Stored records
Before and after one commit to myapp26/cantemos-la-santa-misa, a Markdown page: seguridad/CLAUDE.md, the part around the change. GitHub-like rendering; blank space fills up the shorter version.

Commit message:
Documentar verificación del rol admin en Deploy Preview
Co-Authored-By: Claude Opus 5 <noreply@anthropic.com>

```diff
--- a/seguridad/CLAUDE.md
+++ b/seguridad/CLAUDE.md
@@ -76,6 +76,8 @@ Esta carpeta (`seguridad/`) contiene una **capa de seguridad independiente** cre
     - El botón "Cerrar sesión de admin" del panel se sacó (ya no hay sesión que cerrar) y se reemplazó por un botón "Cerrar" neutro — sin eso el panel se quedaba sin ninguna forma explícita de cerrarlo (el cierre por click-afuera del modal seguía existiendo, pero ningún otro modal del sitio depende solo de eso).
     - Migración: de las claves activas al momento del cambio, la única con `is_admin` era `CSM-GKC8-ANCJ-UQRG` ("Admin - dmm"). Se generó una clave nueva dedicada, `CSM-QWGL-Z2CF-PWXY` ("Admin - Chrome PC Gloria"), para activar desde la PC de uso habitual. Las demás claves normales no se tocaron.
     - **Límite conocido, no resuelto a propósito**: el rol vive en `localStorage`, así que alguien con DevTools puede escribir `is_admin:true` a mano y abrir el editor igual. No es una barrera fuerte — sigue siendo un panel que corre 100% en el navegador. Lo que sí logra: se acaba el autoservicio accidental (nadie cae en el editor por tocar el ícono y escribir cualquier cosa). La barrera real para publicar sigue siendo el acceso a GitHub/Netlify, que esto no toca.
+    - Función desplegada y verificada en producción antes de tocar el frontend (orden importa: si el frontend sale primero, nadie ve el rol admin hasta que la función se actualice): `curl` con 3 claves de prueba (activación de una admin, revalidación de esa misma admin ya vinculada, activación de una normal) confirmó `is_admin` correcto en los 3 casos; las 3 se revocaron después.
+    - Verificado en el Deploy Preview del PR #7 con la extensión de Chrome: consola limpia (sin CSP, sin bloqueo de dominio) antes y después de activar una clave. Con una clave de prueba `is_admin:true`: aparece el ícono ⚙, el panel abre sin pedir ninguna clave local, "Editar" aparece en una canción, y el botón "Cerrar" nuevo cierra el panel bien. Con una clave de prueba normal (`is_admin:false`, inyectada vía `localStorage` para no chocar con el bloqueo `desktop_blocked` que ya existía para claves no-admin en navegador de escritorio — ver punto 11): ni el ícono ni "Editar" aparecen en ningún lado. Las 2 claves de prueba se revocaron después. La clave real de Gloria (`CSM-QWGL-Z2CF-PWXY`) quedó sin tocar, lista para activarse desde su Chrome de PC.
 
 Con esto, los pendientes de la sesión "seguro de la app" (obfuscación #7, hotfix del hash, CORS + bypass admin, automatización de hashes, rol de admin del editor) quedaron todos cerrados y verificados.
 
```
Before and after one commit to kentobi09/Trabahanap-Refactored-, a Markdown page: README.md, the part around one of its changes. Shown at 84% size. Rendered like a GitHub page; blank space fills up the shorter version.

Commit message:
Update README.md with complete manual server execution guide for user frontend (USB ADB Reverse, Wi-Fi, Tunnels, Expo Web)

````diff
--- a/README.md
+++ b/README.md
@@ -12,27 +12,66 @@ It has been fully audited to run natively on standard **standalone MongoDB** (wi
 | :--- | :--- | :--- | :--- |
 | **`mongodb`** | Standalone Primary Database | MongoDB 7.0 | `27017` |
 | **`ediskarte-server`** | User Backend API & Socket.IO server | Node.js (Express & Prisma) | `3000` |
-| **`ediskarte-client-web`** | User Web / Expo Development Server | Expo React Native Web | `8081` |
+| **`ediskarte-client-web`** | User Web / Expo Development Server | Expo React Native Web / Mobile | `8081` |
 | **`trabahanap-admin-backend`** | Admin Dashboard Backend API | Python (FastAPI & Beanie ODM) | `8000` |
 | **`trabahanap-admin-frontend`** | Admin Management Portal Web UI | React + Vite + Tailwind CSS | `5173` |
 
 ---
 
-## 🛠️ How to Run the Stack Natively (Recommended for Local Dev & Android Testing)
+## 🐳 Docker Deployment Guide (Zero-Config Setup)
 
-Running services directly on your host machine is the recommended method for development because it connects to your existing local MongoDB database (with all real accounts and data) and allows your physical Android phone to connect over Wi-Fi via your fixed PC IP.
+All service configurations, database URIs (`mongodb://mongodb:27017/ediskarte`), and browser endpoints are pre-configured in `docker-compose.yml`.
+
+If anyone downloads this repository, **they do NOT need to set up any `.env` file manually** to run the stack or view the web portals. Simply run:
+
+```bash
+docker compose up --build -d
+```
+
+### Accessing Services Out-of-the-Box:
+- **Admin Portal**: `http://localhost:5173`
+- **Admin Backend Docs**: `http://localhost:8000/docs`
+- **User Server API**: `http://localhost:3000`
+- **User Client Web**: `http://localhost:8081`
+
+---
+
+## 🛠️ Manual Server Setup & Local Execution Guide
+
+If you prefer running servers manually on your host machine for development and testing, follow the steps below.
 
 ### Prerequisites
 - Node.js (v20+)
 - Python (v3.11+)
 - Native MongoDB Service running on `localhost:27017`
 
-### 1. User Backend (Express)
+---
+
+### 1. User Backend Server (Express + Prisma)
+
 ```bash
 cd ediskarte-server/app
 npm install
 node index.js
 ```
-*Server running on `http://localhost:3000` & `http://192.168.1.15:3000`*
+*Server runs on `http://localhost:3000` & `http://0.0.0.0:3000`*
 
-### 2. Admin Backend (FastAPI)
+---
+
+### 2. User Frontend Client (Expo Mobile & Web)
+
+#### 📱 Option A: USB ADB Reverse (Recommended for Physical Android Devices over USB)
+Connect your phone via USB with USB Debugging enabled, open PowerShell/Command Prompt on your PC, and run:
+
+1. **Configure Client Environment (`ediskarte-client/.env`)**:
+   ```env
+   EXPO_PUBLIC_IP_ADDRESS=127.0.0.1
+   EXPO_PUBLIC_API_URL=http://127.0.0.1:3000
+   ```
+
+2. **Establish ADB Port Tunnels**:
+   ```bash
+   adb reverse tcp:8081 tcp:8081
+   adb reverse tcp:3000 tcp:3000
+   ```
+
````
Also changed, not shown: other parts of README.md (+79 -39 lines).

◆ **Exercise**:
Your answer must be the complete data, repeated word for word.

◆ **Answer to the problem**:
Before and after one commit to myapp26/cantemos-la-santa-misa, a Markdown page: seguridad/CLAUDE.md, the part around the change. GitHub-like rendering; blank space fills up the shorter version.

Commit message:
Documentar verificación del rol admin en Deploy Preview
Co-Authored-By: Claude Opus 5 <noreply@anthropic.com>

```diff
--- a/seguridad/CLAUDE.md
+++ b/seguridad/CLAUDE.md
@@ -76,6 +76,8 @@ Esta carpeta (`seguridad/`) contiene una **capa de seguridad independiente** cre
     - El botón "Cerrar sesión de admin" del panel se sacó (ya no hay sesión que cerrar) y se reemplazó por un botón "Cerrar" neutro — sin eso el panel se quedaba sin ninguna forma explícita de cerrarlo (el cierre por click-afuera del modal seguía existiendo, pero ningún otro modal del sitio depende solo de eso).
     - Migración: de las claves activas al momento del cambio, la única con `is_admin` era `CSM-GKC8-ANCJ-UQRG` ("Admin - dmm"). Se generó una clave nueva dedicada, `CSM-QWGL-Z2CF-PWXY` ("Admin - Chrome PC Gloria"), para activar desde la PC de uso habitual. Las demás claves normales no se tocaron.
     - **Límite conocido, no resuelto a propósito**: el rol vive en `localStorage`, así que alguien con DevTools puede escribir `is_admin:true` a mano y abrir el editor igual. No es una barrera fuerte — sigue siendo un panel que corre 100% en el navegador. Lo que sí logra: se acaba el autoservicio accidental (nadie cae en el editor por tocar el ícono y escribir cualquier cosa). La barrera real para publicar sigue siendo el acceso a GitHub/Netlify, que esto no toca.
+    - Función desplegada y verificada en producción antes de tocar el frontend (orden importa: si el frontend sale primero, nadie ve el rol admin hasta que la función se actualice): `curl` con 3 claves de prueba (activación de una admin, revalidación de esa misma admin ya vinculada, activación de una normal) confirmó `is_admin` correcto en los 3 casos; las 3 se revocaron después.
+    - Verificado en el Deploy Preview del PR #7 con la extensión de Chrome: consola limpia (sin CSP, sin bloqueo de dominio) antes y después de activar una clave. Con una clave de prueba `is_admin:true`: aparece el ícono ⚙, el panel abre sin pedir ninguna clave local, "Editar" aparece en una canción, y el botón "Cerrar" nuevo cierra el panel bien. Con una clave de prueba normal (`is_admin:false`, inyectada vía `localStorage` para no chocar con el bloqueo `desktop_blocked` que ya existía para claves no-admin en navegador de escritorio — ver punto 11): ni el ícono ni "Editar" aparecen en ningún lado. Las 2 claves de prueba se revocaron después. La clave real de Gloria (`CSM-QWGL-Z2CF-PWXY`) quedó sin tocar, lista para activarse desde su Chrome de PC.
 
 Con esto, los pendientes de la sesión "seguro de la app" (obfuscación #7, hotfix del hash, CORS + bypass admin, automatización de hashes, rol de admin del editor) quedaron todos cerrados y verificados.
 
```
Before and after one commit to kentobi09/Trabahanap-Refactored-, a Markdown page: README.md, the part around one of its changes. Shown at 84% size. Rendered like a GitHub page; blank space fills up the shorter version.

Commit message:
Update README.md with complete manual server execution guide for user frontend (USB ADB Reverse, Wi-Fi, Tunnels, Expo Web)

````diff
--- a/README.md
+++ b/README.md
@@ -12,27 +12,66 @@ It has been fully audited to run natively on standard **standalone MongoDB** (wi
 | :--- | :--- | :--- | :--- |
 | **`mongodb`** | Standalone Primary Database | MongoDB 7.0 | `27017` |
 | **`ediskarte-server`** | User Backend API & Socket.IO server | Node.js (Express & Prisma) | `3000` |
-| **`ediskarte-client-web`** | User Web / Expo Development Server | Expo React Native Web | `8081` |
+| **`ediskarte-client-web`** | User Web / Expo Development Server | Expo React Native Web / Mobile | `8081` |
 | **`trabahanap-admin-backend`** | Admin Dashboard Backend API | Python (FastAPI & Beanie ODM) | `8000` |
 | **`trabahanap-admin-frontend`** | Admin Management Portal Web UI | React + Vite + Tailwind CSS | `5173` |
 
 ---
 
-## 🛠️ How to Run the Stack Natively (Recommended for Local Dev & Android Testing)
+## 🐳 Docker Deployment Guide (Zero-Config Setup)
 
-Running services directly on your host machine is the recommended method for development because it connects to your existing local MongoDB database (with all real accounts and data) and allows your physical Android phone to connect over Wi-Fi via your fixed PC IP.
+All service configurations, database URIs (`mongodb://mongodb:27017/ediskarte`), and browser endpoints are pre-configured in `docker-compose.yml`.
+
+If anyone downloads this repository, **they do NOT need to set up any `.env` file manually** to run the stack or view the web portals. Simply run:
+
+```bash
+docker compose up --build -d
+```
+
+### Accessing Services Out-of-the-Box:
+- **Admin Portal**: `http://localhost:5173`
+- **Admin Backend Docs**: `http://localhost:8000/docs`
+- **User Server API**: `http://localhost:3000`
+- **User Client Web**: `http://localhost:8081`
+
+---
+
+## 🛠️ Manual Server Setup & Local Execution Guide
+
+If you prefer running servers manually on your host machine for development and testing, follow the steps below.
 
 ### Prerequisites
 - Node.js (v20+)
 - Python (v3.11+)
 - Native MongoDB Service running on `localhost:27017`
 
-### 1. User Backend (Express)
+---
+
+### 1. User Backend Server (Express + Prisma)
+
 ```bash
 cd ediskarte-server/app
 npm install
 node index.js
 ```
-*Server running on `http://localhost:3000` & `http://192.168.1.15:3000`*
+*Server runs on `http://localhost:3000` & `http://0.0.0.0:3000`*
 
-### 2. Admin Backend (FastAPI)
+---
+
+### 2. User Frontend Client (Expo Mobile & Web)
+
+#### 📱 Option A: USB ADB Reverse (Recommended for Physical Android Devices over USB)
+Connect your phone via USB with USB Debugging enabled, open PowerShell/Command Prompt on your PC, and run:
+
+1. **Configure Client Environment (`ediskarte-client/.env`)**:
+   ```env
+   EXPO_PUBLIC_IP_ADDRESS=127.0.0.1
+   EXPO_PUBLIC_API_URL=http://127.0.0.1:3000
+   ```
+
+2. **Establish ADB Port Tunnels**:
+   ```bash
+   adb reverse tcp:8081 tcp:8081
+   adb reverse tcp:3000 tcp:3000
+   ```
+
````
Also changed, not shown: other parts of README.md (+79 -39 lines).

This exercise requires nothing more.